[EXTRACTED MATERIAL]

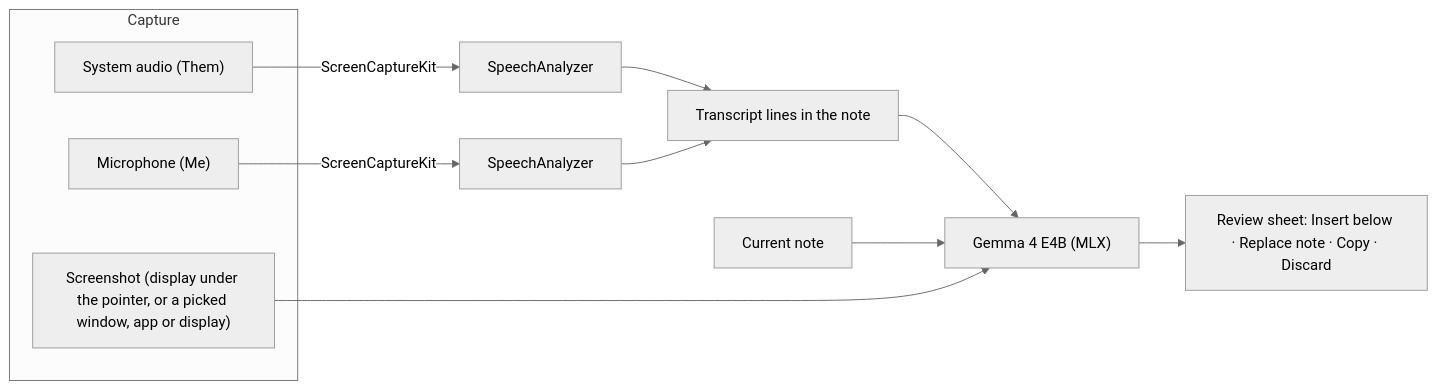
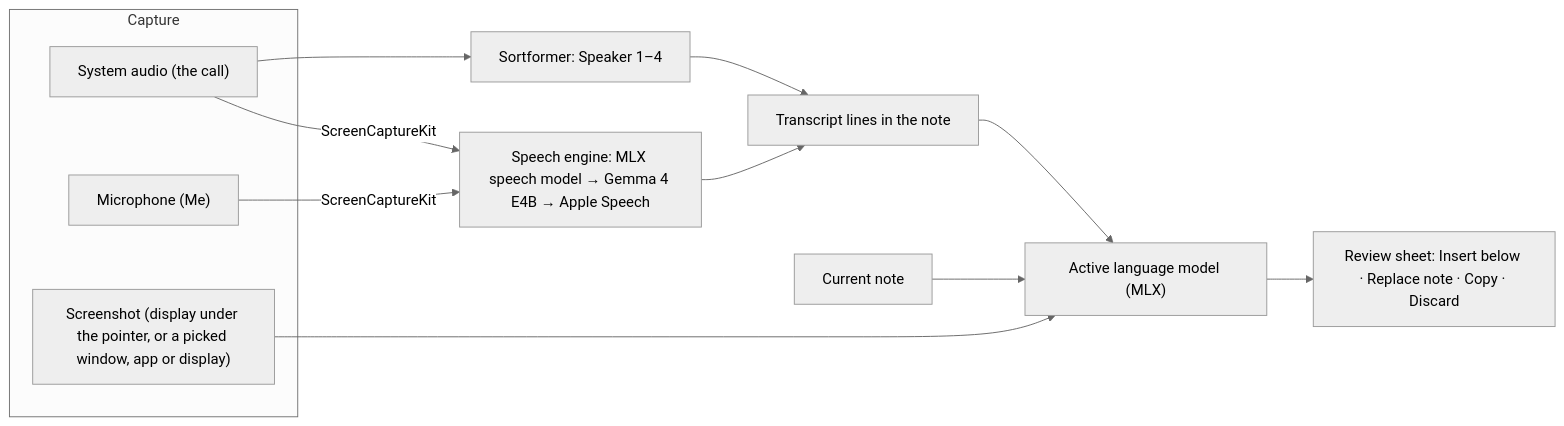
One commit to ItsReidar/brain-md changed the diagram in docs/local-ai.md. Above: the diagram before and after it, drawn with Mermaid (neutral theme). The commit also changed other lines of this file and 3 other files, not shown here.

Commit message:
docs: describe model catalog, speech engines and speaker labels

````diff
--- a/docs/local-ai.md
+++ b/docs/local-ai.md
@@ -5,16 +5,17 @@
 ```mermaid
 flowchart LR
   subgraph Capture
-    SYS["System audio (Them)"]
+    SYS["System audio (the call)"]
     MIC["Microphone (Me)"]
     SCR["Screenshot (display under the pointer, or a picked window, app or display)"]
   end
-  SYS -->|ScreenCaptureKit| SA1["SpeechAnalyzer"]
-  MIC -->|ScreenCaptureKit| SA2["SpeechAnalyzer"]
-  SA1 --> T["Transcript lines in the note"]
-  SA2 --> T
-  T --> G["Gemma 4 E4B (MLX)"]
+  SYS -->|ScreenCaptureKit| ENG["Speech engine: MLX speech model → Gemma 4 E4B → Apple Speech"]
+  MIC -->|ScreenCaptureKit| ENG
+  SYS --> DIA["Sortformer: Speaker 1–4"]
+  DIA --> T
+  ENG --> T["Transcript lines in the note"]
+  T --> G["Active language model (MLX)"]
   NOTE["Current note"] --> G
   SCR --> G
   G --> R["Review sheet: Insert below · Replace note · Copy · Discard"]
 ```
````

[/EXTRACTED MATERIAL]

WORK TO COMPLETE => Output every entry above exactly as written, but omit the pictures.

REPLY =>
One commit to ItsReidar/brain-md changed the diagram in docs/local-ai.md. Above: the diagram before and after it, drawn with Mermaid (neutral theme). The commit also changed other lines of this file and 3 other files, not shown here.

Commit message:
docs: describe model catalog, speech engines and speaker labels

````diff
--- a/docs/local-ai.md
+++ b/docs/local-ai.md
@@ -5,16 +5,17 @@
 ```mermaid
 flowchart LR
   subgraph Capture
-    SYS["System audio (Them)"]
+    SYS["System audio (the call)"]
     MIC["Microphone (Me)"]
     SCR["Screenshot (display under the pointer, or a picked window, app or display)"]
   end
-  SYS -->|ScreenCaptureKit| SA1["SpeechAnalyzer"]
-  MIC -->|ScreenCaptureKit| SA2["SpeechAnalyzer"]
-  SA1 --> T["Transcript lines in the note"]
-  SA2 --> T
-  T --> G["Gemma 4 E4B (MLX)"]
+  SYS -->|ScreenCaptureKit| ENG["Speech engine: MLX speech model → Gemma 4 E4B → Apple Speech"]
+  MIC -->|ScreenCaptureKit| ENG
+  SYS --> DIA["Sortformer: Speaker 1–4"]
+  DIA --> T
+  ENG --> T["Transcript lines in the note"]
+  T --> G["Active language model (MLX)"]
   NOTE["Current note"] --> G
   SCR --> G
   G --> R["Review sheet: Insert below · Replace note · Copy · Discard"]
 ```
````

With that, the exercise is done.